Reproduce the data exactly, leaving nothing out.

═══

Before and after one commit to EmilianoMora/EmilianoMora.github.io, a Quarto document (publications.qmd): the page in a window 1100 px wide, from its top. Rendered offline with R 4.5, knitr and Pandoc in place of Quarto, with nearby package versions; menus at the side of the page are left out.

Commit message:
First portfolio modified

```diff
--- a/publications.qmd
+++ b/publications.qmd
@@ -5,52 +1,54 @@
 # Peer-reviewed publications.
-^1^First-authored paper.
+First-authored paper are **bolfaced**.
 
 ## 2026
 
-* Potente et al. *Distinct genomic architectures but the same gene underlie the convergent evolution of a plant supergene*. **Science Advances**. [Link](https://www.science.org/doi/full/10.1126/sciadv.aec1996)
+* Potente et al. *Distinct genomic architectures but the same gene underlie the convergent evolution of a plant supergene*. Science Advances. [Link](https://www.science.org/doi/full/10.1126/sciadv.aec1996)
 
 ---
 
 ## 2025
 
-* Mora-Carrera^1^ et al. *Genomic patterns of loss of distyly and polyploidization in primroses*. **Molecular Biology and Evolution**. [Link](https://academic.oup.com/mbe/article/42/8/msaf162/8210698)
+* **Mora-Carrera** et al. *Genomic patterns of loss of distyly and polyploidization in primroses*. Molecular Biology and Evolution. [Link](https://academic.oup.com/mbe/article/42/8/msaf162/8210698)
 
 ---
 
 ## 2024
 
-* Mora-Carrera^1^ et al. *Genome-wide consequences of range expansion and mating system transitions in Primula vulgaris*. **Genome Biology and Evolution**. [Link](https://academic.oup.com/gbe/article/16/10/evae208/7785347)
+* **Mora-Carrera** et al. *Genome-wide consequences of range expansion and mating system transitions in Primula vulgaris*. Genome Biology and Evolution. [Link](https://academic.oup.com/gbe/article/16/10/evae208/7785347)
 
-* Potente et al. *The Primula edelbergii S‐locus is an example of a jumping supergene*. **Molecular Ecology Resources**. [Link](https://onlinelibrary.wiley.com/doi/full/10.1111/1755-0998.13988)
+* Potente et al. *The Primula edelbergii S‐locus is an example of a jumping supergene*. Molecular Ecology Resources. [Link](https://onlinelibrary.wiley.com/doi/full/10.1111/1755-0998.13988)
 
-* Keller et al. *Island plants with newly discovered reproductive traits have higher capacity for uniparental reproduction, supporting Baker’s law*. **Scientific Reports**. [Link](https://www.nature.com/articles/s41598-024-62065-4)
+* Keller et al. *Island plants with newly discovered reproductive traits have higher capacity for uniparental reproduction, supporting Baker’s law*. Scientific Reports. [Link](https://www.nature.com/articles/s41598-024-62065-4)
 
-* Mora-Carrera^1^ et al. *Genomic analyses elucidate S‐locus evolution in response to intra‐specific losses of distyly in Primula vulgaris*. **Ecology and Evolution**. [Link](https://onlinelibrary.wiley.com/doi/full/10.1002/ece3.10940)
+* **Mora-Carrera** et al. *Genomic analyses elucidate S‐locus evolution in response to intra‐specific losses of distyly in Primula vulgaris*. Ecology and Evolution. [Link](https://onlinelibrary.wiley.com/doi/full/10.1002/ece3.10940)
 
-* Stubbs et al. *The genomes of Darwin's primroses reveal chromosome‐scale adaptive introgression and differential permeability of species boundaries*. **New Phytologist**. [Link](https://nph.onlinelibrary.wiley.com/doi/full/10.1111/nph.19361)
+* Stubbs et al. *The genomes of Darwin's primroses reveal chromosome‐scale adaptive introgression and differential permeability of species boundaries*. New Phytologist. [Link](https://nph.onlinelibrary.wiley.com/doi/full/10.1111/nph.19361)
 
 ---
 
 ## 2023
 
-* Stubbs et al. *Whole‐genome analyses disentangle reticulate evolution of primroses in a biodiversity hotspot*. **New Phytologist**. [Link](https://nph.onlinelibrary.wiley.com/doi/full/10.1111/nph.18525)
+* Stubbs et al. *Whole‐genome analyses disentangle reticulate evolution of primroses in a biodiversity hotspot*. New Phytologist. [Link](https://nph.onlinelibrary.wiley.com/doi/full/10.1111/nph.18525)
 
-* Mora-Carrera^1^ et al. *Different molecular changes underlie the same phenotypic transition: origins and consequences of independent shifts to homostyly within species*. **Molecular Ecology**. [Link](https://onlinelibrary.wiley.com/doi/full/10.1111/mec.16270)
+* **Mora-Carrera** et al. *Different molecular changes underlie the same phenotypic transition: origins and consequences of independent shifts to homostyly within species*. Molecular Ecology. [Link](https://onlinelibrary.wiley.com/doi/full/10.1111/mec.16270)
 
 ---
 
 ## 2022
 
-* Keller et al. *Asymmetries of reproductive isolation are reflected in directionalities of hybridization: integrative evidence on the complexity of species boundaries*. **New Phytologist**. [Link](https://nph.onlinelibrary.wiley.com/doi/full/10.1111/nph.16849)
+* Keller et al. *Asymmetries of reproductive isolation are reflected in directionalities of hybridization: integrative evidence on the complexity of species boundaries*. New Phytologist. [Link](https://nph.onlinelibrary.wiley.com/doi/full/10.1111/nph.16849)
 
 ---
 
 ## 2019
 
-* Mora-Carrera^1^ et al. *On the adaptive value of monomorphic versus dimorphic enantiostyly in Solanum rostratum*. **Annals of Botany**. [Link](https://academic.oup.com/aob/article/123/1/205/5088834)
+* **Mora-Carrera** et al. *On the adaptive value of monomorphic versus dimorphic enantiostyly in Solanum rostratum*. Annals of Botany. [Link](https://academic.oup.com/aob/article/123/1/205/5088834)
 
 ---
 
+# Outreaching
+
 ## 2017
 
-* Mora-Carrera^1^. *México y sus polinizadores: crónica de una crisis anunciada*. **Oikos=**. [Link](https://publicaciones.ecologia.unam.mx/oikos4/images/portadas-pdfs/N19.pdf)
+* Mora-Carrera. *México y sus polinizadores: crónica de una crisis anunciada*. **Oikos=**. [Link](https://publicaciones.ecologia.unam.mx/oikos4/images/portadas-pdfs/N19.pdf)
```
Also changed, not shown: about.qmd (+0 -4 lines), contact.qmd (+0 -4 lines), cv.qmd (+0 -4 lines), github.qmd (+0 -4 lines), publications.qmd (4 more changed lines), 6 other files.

═══

Answer to this task
Before and after one commit to EmilianoMora/EmilianoMora.github.io, a Quarto document (publications.qmd): the page in a window 1100 px wide, from its top. Rendered offline with R 4.5, knitr and Pandoc in place of Quarto, with nearby package versions; menus at the side of the page are left out.

Commit message:
First portfolio modified

```diff
--- a/publications.qmd
+++ b/publications.qmd
@@ -5,52 +1,54 @@
 # Peer-reviewed publications.
-^1^First-authored paper.
+First-authored paper are **bolfaced**.
 
 ## 2026
 
-* Potente et al. *Distinct genomic architectures but the same gene underlie the convergent evolution of a plant supergene*. **Science Advances**. [Link](https://www.science.org/doi/full/10.1126/sciadv.aec1996)
+* Potente et al. *Distinct genomic architectures but the same gene underlie the convergent evolution of a plant supergene*. Science Advances. [Link](https://www.science.org/doi/full/10.1126/sciadv.aec1996)
 
 ---
 
 ## 2025
 
-* Mora-Carrera^1^ et al. *Genomic patterns of loss of distyly and polyploidization in primroses*. **Molecular Biology and Evolution**. [Link](https://academic.oup.com/mbe/article/42/8/msaf162/8210698)
+* **Mora-Carrera** et al. *Genomic patterns of loss of distyly and polyploidization in primroses*. Molecular Biology and Evolution. [Link](https://academic.oup.com/mbe/article/42/8/msaf162/8210698)
 
 ---
 
 ## 2024
 
-* Mora-Carrera^1^ et al. *Genome-wide consequences of range expansion and mating system transitions in Primula vulgaris*. **Genome Biology and Evolution**. [Link](https://academic.oup.com/gbe/article/16/10/evae208/7785347)
+* **Mora-Carrera** et al. *Genome-wide consequences of range expansion and mating system transitions in Primula vulgaris*. Genome Biology and Evolution. [Link](https://academic.oup.com/gbe/article/16/10/evae208/7785347)
 
-* Potente et al. *The Primula edelbergii S‐locus is an example of a jumping supergene*. **Molecular Ecology Resources**. [Link](https://onlinelibrary.wiley.com/doi/full/10.1111/1755-0998.13988)
+* Potente et al. *The Primula edelbergii S‐locus is an example of a jumping supergene*. Molecular Ecology Resources. [Link](https://onlinelibrary.wiley.com/doi/full/10.1111/1755-0998.13988)
 
-* Keller et al. *Island plants with newly discovered reproductive traits have higher capacity for uniparental reproduction, supporting Baker’s law*. **Scientific Reports**. [Link](https://www.nature.com/articles/s41598-024-62065-4)
+* Keller et al. *Island plants with newly discovered reproductive traits have higher capacity for uniparental reproduction, supporting Baker’s law*. Scientific Reports. [Link](https://www.nature.com/articles/s41598-024-62065-4)
 
-* Mora-Carrera^1^ et al. *Genomic analyses elucidate S‐locus evolution in response to intra‐specific losses of distyly in Primula vulgaris*. **Ecology and Evolution**. [Link](https://onlinelibrary.wiley.com/doi/full/10.1002/ece3.10940)
+* **Mora-Carrera** et al. *Genomic analyses elucidate S‐locus evolution in response to intra‐specific losses of distyly in Primula vulgaris*. Ecology and Evolution. [Link](https://onlinelibrary.wiley.com/doi/full/10.1002/ece3.10940)
 
-* Stubbs et al. *The genomes of Darwin's primroses reveal chromosome‐scale adaptive introgression and differential permeability of species boundaries*. **New Phytologist**. [Link](https://nph.onlinelibrary.wiley.com/doi/full/10.1111/nph.19361)
+* Stubbs et al. *The genomes of Darwin's primroses reveal chromosome‐scale adaptive introgression and differential permeability of species boundaries*. New Phytologist. [Link](https://nph.onlinelibrary.wiley.com/doi/full/10.1111/nph.19361)
 
 ---
 
 ## 2023
 
-* Stubbs et al. *Whole‐genome analyses disentangle reticulate evolution of primroses in a biodiversity hotspot*. **New Phytologist**. [Link](https://nph.onlinelibrary.wiley.com/doi/full/10.1111/nph.18525)
+* Stubbs et al. *Whole‐genome analyses disentangle reticulate evolution of primroses in a biodiversity hotspot*. New Phytologist. [Link](https://nph.onlinelibrary.wiley.com/doi/full/10.1111/nph.18525)
 
-* Mora-Carrera^1^ et al. *Different molecular changes underlie the same phenotypic transition: origins and consequences of independent shifts to homostyly within species*. **Molecular Ecology**. [Link](https://onlinelibrary.wiley.com/doi/full/10.1111/mec.16270)
+* **Mora-Carrera** et al. *Different molecular changes underlie the same phenotypic transition: origins and consequences of independent shifts to homostyly within species*. Molecular Ecology. [Link](https://onlinelibrary.wiley.com/doi/full/10.1111/mec.16270)
 
 ---
 
 ## 2022
 
-* Keller et al. *Asymmetries of reproductive isolation are reflected in directionalities of hybridization: integrative evidence on the complexity of species boundaries*. **New Phytologist**. [Link](https://nph.onlinelibrary.wiley.com/doi/full/10.1111/nph.16849)
+* Keller et al. *Asymmetries of reproductive isolation are reflected in directionalities of hybridization: integrative evidence on the complexity of species boundaries*. New Phytologist. [Link](https://nph.onlinelibrary.wiley.com/doi/full/10.1111/nph.16849)
 
 ---
 
 ## 2019
 
-* Mora-Carrera^1^ et al. *On the adaptive value of monomorphic versus dimorphic enantiostyly in Solanum rostratum*. **Annals of Botany**. [Link](https://academic.oup.com/aob/article/123/1/205/5088834)
+* **Mora-Carrera** et al. *On the adaptive value of monomorphic versus dimorphic enantiostyly in Solanum rostratum*. Annals of Botany. [Link](https://academic.oup.com/aob/article/123/1/205/5088834)
 
 ---
 
+# Outreaching
+
 ## 2017
 
-* Mora-Carrera^1^. *México y sus polinizadores: crónica de una crisis anunciada*. **Oikos=**. [Link](https://publicaciones.ecologia.unam.mx/oikos4/images/portadas-pdfs/N19.pdf)
+* Mora-Carrera. *México y sus polinizadores: crónica de una crisis anunciada*. **Oikos=**. [Link](https://publicaciones.ecologia.unam.mx/oikos4/images/portadas-pdfs/N19.pdf)
```
Also changed, not shown: about.qmd (+0 -4 lines), contact.qmd (+0 -4 lines), cv.qmd (+0 -4 lines), github.qmd (+0 -4 lines), publications.qmd (4 more changed lines), 6 other files.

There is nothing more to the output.